At the same time, U.S. District Court Judge Harold H. Greene found that, "Statistics show an imbalance in favor of white tenured employes, an overwhelming and unexplained concentration of black employes in Africa and an extremely small number of black employes in Latin America."
Despite being invited several times to submit data showing that these discrepancies "had a legitimate basis," Greene said, AID failed to "demonstrate in any way that racially neutral factors accounted for the gross statistical disparities, or even what those factors might have been."
Greene ruled in a suit brought by John H. Thomas, who is black and who was employed by AID in 1965 to serve in the agency's public health program in Vietnam. Thomas was hired on a "time-limited" basis, for 18 months, with the understanding that he could seek a tenured position.
Thomas worked for AID for nine years, but was never given tenure despite meeting all qualifications for tenure and statements from superiors in his performance evaluation rating lauding him.
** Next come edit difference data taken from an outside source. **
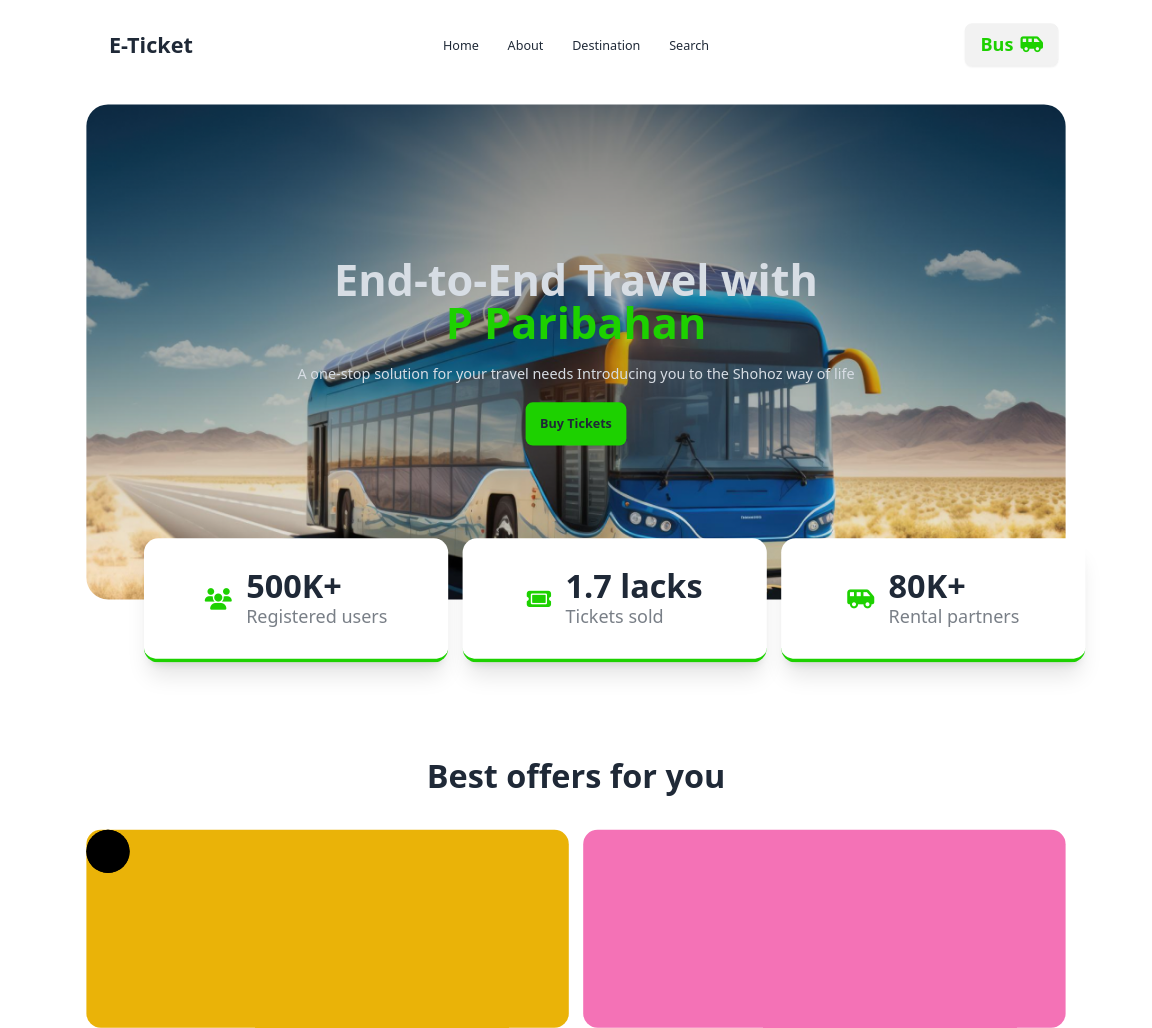
Repository: RudrasahaDibos/Smart-ticketing
Page: index.html
An editor plug-in stored every save of this project. The page is shown before and after a run of saves, followed by the edit.
The browser window is 1280 px wide. The pictures show the whole page, at 90% of full size.
Some web fonts or font styles are not loaded; a fallback is used. Some web libraries are served in a nearby version.

Above is the page before, as saved 2024-11-10 01:17:43.

### index.html
<!DOCTYPE html>
<html lang="en">
<head>
    <meta charset="UTF-8">
    <meta name="viewport" content="width=device-width, initial-scale=1.0">
    <title>Smart-ticketing</title>
    <!-- tailwind link -->
<link href="https://cdn.jsdelivr.net/npm/daisyui@4.12.14/dist/full.min.css" rel="stylesheet" type="text/css" />
<script src="https://cdn.tailwindcss.com"></script>
<!-- font awesome link -->
<link rel="stylesheet" href="https://cdnjs.cloudflare.com/ajax/libs/font-awesome/6.6.0/css/all.min.css" integrity="sha512-Kc323vGBEqzTmouAECnVceyQqyqdsSiqLQISBL29aUW4U/M7pSPA/gEUZQqv1cwx4OnYxTxve5UMg5GT6L4JJg==" crossorigin="anonymous" referrerpolicy="no-referrer" />

<!-- google fonts  -->
<link rel="preconnect" href="https://fonts.googleapis.com">
<link rel="preconnect" href="https://fonts.gstatic.com" crossorigin>
<link href="https://fonts.googleapis.com/css2?family=Anton+SC&family=Manrope:wght@200..800&family=Raleway:ital,wght@0,100..900;1,100..900&display=swap" rel="stylesheet">

<style>
.raleway{
  font-family: "Raleway", sans-serif;
}
</style>



</head>
<body>
    <!-- header ends here -->
    <header  class="container mx-auto lg:pl-24 lg:pr-24 lg:pt-4 w-[1400px]">
               <div>
                <!-- navbar starts here -->
                <div class="navbar bg-base-100">
                    <div class="navbar-start">
                      <div class="dropdown">
                        <div tabindex="0" role="button" class="btn btn-ghost lg:hidden">
                          <svg
                            xmlns="http://www.w3.org/2000/svg"
                            class="h-5 w-5"
                            fill="none"
                            viewBox="0 0 24 24"
                            stroke="currentColor">
                            <path
                              stroke-linecap="round"
                              stroke-linejoin="round"
                              stroke-width="2"
                              d="M4 6h16M4 12h8m-8 6h16" />
                          </svg>
                        </div>
                        <ul
                          tabindex="0"
                          class="menu menu-sm dropdown-content bg-base-100 rounded-box z-[1] mt-3 w-52 p-2 shadow">
                          <li><a>Home</a></li>
                          <li><a>About</a></li>
                          <li><a>Destination</a></li>
                          <li><a>Search</a></li>
                        </ul>
                      </div>
                      <a class="btn btn-ghost text-2xl font-extrabold">E-Ticket</a>
                    </div>
                    <div class="navbar-center hidden lg:flex">
                      <ul class="menu menu-horizontal px-1">
                        <li><a>Home</a></li>
                        <li><a>About</a></li>
                        <li><a>Destination</a></li>
                        <li><a>Search</a></li>
                      </ul>
                    </div>
                    <div class="navbar-end">
                      <a class="btn text-[#1DD100]  border-1  text-xl">Bus <i class="fa-solid fa-van-shuttle"></i></a>
                    </div>
                  </div>
               </div>

              <!-- banner start here -->

              <div
              class="hero h-[550px] mt-8 bg-[url('/images/banner.png')] rounded-3xl relative">

              <div class="hero-content text-neutral-content text-center">
                <div class="">
                  <h1 class="mb-5 text-5xl font-extrabold">End-to-End Travel with <br> <span class="text-5xl text-[#1DD100]  font-extrabold">P Paribahan</span></h1>
                  <p class="mb-5">
                    A one-stop solution for your travel needs

                    Introducing you to the Shohoz way of life
                  </p>
                  <button class="btn bg-[#1DD100] border-none">Buy Tickets</button>
                </div>
              </div>
            </div>



                 <!-- banner end here -->

                <!-- 3 card start here  -->

                        <div class=" flex justify-between items-center gap-4 pl-16 pr-16 absolute -bottom-4   ">
                            <div class="stat flex bg-white justify-center items-center shadow-xl  border-b-4 border-b-[#1DD100]  rounded-2xl w-[338px] h-[138px]">
                                <div class="text-[#1DD100] text-2xl font-extrabold ">
                                    <i class="fa-solid fa-users"></i>
                                  </div>

                             <div>
                                <div class="stat-value">500K+</div>
                                <div class="stat-desc text-xl ">Registered users</div>
                             </div>


                            </div>

                            <div class="stat flex bg-white justify-center items-center  border-b-4 border-b-[#1DD100] shadow-xl  rounded-2xl w-[338px] h-[138px]">
                                <div class="text-[#1DD100] text-2xl font-extrabold ">
                                    <i class="fa-solid fa-ticket  "></i>

                                  </div>

                             <div>
                                <div class="stat-value">1.7 lacks</div>
                                <div class="stat-desc text-xl ">Tickets sold</div>
                             </div>


                            </div>

                            <div class="stat flex bg-white justify-center items-center  border-b-4 border-b-[#1DD100] shadow-xl  rounded-2xl w-[338px] h-[138px]">
                                <div class="text-[#1DD100] text-2xl font-extrabold ">
                                    <i class="fa-solid fa-van-shuttle"></i>

                                  </div>

                             <div>
                                <div class="stat-value">80K+</div>
                                <div class="stat-desc text-xl ">Rental partners</div>
                             </div>


                            </div>
                          </div>




                  <!-- 3 card ends here -->

               <!-- navbar Ends here -->
    </header>
    <!-- header ends here -->


     <!-- main start here -->
    <main class="container mx-auto lg:pl-24 lg:pr-24 lg:pt-4 w-[1400px]" >
                  <!-- Best offers for you start here -->
                     <section class="mt-40">
                               <h1 class="text-4xl font-semibold text-center">Best offers for you</h1>

                                <div class="flex gap-4 mt-10">
                                    <div class="bg-yellow-500  w-[573px] h-[220px] relative rounded-2xl">
                                               <p class="bg-black w-[48px] h-[48px] absolute mx-auto rounded-full   "></p>
                                               <p class="bg-black w-[48px] h-[48px] absolute mx-auto rounded-full   "></p>
                                    </div>
                                    <div class="bg-pink-400   w-[573px] h-[220px] rounded-2xl">

                                    </div>
                                </div>
                     </section>

                  <!-- Best offers for you ends here -->
    </main>
    <!-- main ends here -->



    <!-- js add -->
     <script src="index.js"></script>
</body>
</html>

Loaded but not shown: index.js (common file)

After the next 3 saves:
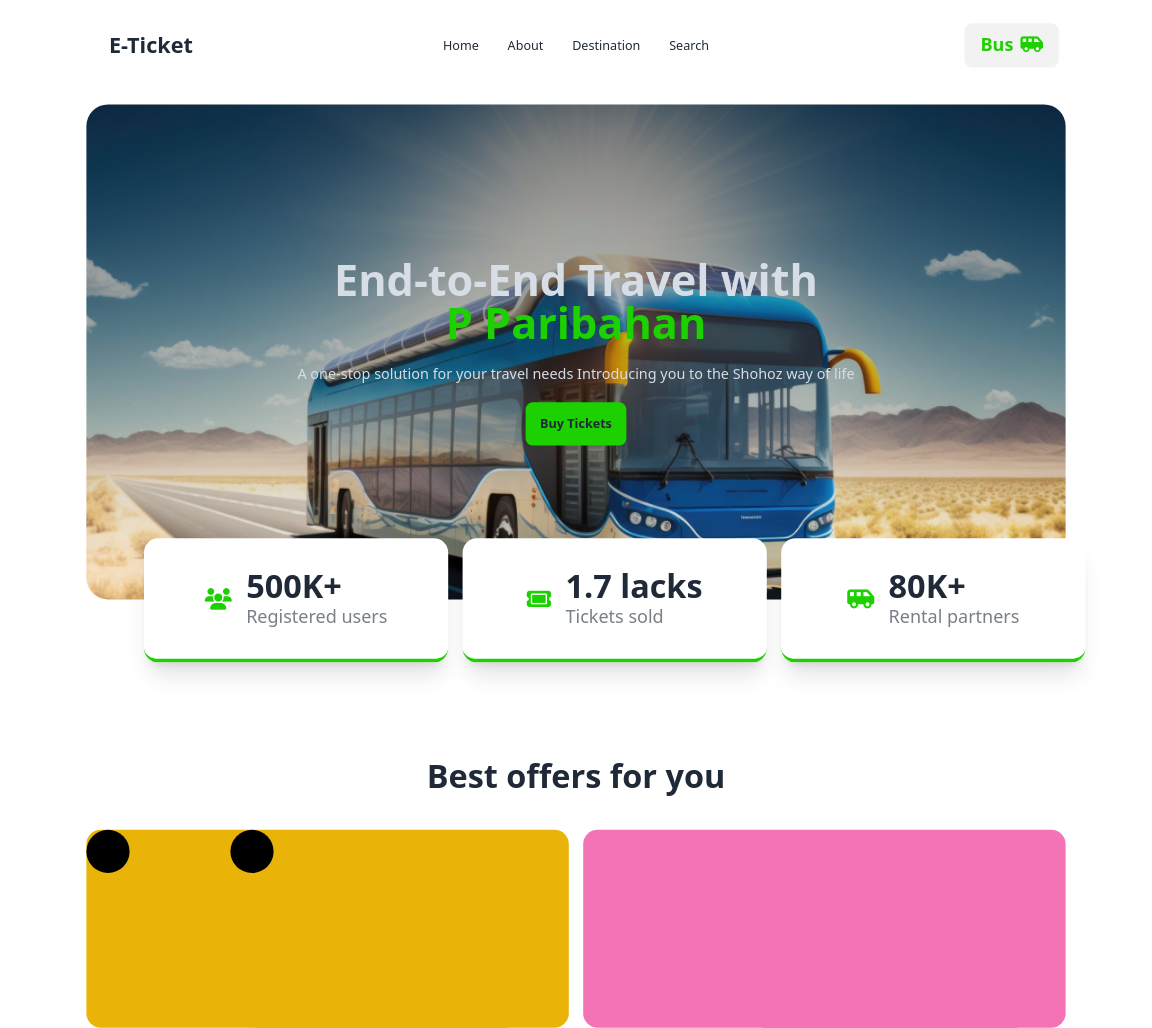
The 3 saves are shown as one change because they came seconds apart.
The last was saved 15 s later.
--- a/index.html
+++ b/index.html
@@ -156,7 +156,7 @@
 
                                 <div class="flex gap-4 mt-10">
                                     <div class="bg-yellow-500  w-[573px] h-[220px] relative rounded-2xl">
-                                               <p class="bg-black w-[48px] h-[48px] absolute mx-auto rounded-full   "></p>
+                                               <p class="bg-black w-[48px] h-[48px] absolute mx-auto rounded-full ml-40  "></p>
                                                <p class="bg-black w-[48px] h-[48px] absolute mx-auto rounded-full   "></p>
                                     </div>
                                     <div class="bg-pink-400   w-[573px] h-[220px] rounded-2xl">
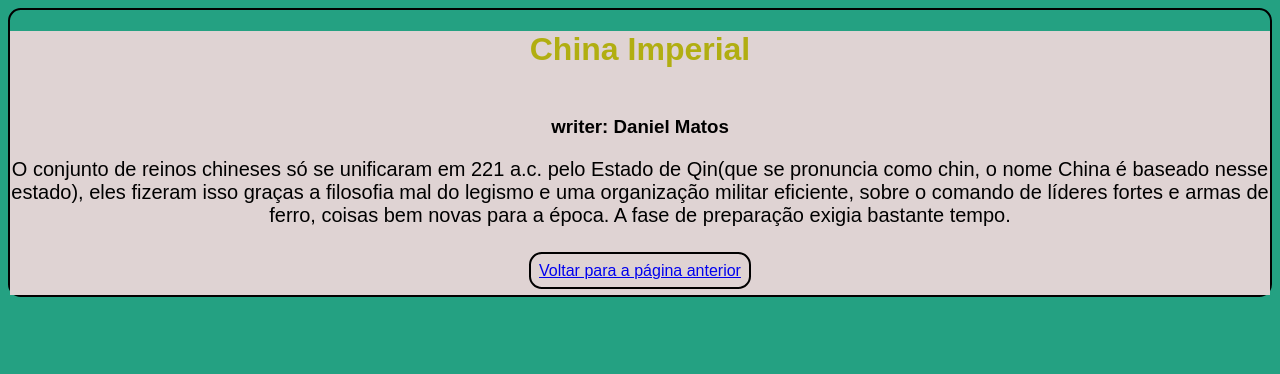
Repository: batmit/FutureFundation.github.io-1
Page: menu/articles/history/ancient/china/china.html
The author's editor kept a copy of each file at every save. The page is drawn from the files as they stood at one save, then again after the next save.
The browser window is 1280 px wide. The pictures show the whole page.

Above is the page before, as saved 2021-09-26 13:25:27.

### menu/articles/history/ancient/china/china.html
<!DOCTYPE html>
<html lang="pt-BR">
<head>
    <meta charset="UTF-8">
    <meta http-equiv="X-UA-Compatible" content="IE=edge">
    <meta name="viewport" content="width=device-width, initial-scale=1.0">
    <title>China Imperial</title>
    <link rel="stylesheet" href="/menu/main.css">
</head>
<body>
    <div id="all">
        <header>
            <h1>China Imperial</h1>
            <h3>writer: Daniel Matos</h3>
        </header>

        <p>O conjunto de reinos chineses só se unificaram em 221 a.c. pelo Estado de Qin(que se pronuncia como chin, o nome China é baseado nesse estado), eles fizeram isso graças a filosofia mal do legismo e uma organização militar eficiente, sobre o comando de líderes fortes e armas de ferro, coisas bem novas para a época. A fase de preparação exigia bastante tempo. </p>

        <p></p>




        <a href="/menu/articles/history/history.html">Voltar para a página anterior</a>
    </div>
</body>
</html>

### menu/main.css
body{

    text-align: center;

    border: black 2px solid;

    border-radius: 0.8rem;

    font-family: 'Ubuntu', arial;

    background-color: rgb(36, 161, 130);


}

#articles {
    gap: 3px;
}

#all{

    background-color: rgb(223, 211, 211);

}


#codigo{
    text-align:left;

}


img{
    text-align: center;
    justify-content: center;

}

p{
    font-size: 20px;
    font-family: 'Ubuntu', arial;
}

a{
    border: 2px solid black;

    border-radius: 0.8rem;

    box-sizing: border-box;

    padding: 0.5rem;

    line-height:3rem;

    margin: 2px;


}

a:hover{

    background-color:#F0FFFF;

}

h1{

    margin-bottom: 3rem;

    color: rgb(177, 174, 17);

}

audio {
    -webkit-transition:all 0.5s linear;
    -moz-transition:all 0.5s linear;
    -o-transition:all 0.5s linear;
    transition:all 0.5s linear;
    -moz-box-shadow: 2px 2px 4px 0px #006773;
    -webkit-box-shadow:  2px 2px 4px 0px #006773;
    box-shadow: 2px 2px 4px 0px #006773;
    -moz-border-radius:7px 7px 7px 7px ;
    -webkit-border-radius:7px 7px 7px 7px ;
    border-radius:7px 7px 7px 7px ;
}

audio:hover, audio:focus, audio:active {

-webkit-box-shadow: 15px 15px 20px rgba(0,0, 0, 0.4);
-moz-box-shadow: 15px 15px 20px rgba(0,0, 0, 0.4);
box-shadow: 15px 15px 20px rgba(0,0, 0, 0.4);
-webkit-transform: scale(1.05);
-moz-transform: scale(1.05);
transform: scale(1.05);

}



@media (max-width: 900px) {


    a{

        display: block;
        line-height: 0.5rem;
        padding: 1rem;

    }

    #img{
        text-align: right;
    }

}

@media (prefers-color-scheme: dark) {
    #all{

        background-color: rgb(90, 73, 73);

    }

    h1{
        color: white
    }

    p{
        color: white;
    }

    a{
        background-color: aqua;
    }

    h3{
        color: white;
    }

    strong {
        color: white;
    }


}

After the next save:
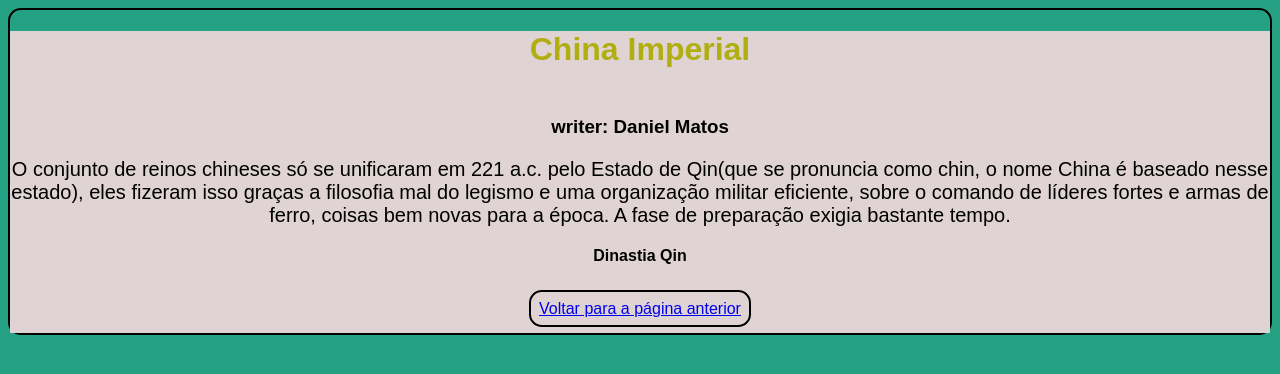
Saved 15 s later.
--- a/menu/articles/history/ancient/china/china.html
+++ b/menu/articles/history/ancient/china/china.html
@@ -16,6 +16,8 @@
 
         <p>O conjunto de reinos chineses só se unificaram em 221 a.c. pelo Estado de Qin(que se pronuncia como chin, o nome China é baseado nesse estado), eles fizeram isso graças a filosofia mal do legismo e uma organização militar eficiente, sobre o comando de líderes fortes e armas de ferro, coisas bem novas para a época. A fase de preparação exigia bastante tempo. </p>
 
+        <strong> Dinastia Qin</strong>
+
         <p></p>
Thomas was separated from AID in 1974 when, purportedly for budgetary reasons, no position could be found for him.
In 1971, Thomas was transferred into job classifications from which tenure was not being granted."While in theory there could have been valid reasons for (Thomas') failure to achieve tenure or receive training opportunities and assignment to Latin America during his nine years at AID, the evidence adduced at trial demonstrates that these failures were the product of racial bias," Greene said.
Greene described AID's attitude concerning Thomas as "cavalier" and the efforts of his personnel officer on his behalf as "lethargic" and her testimony in court as indicating "her bias and lack of credibility."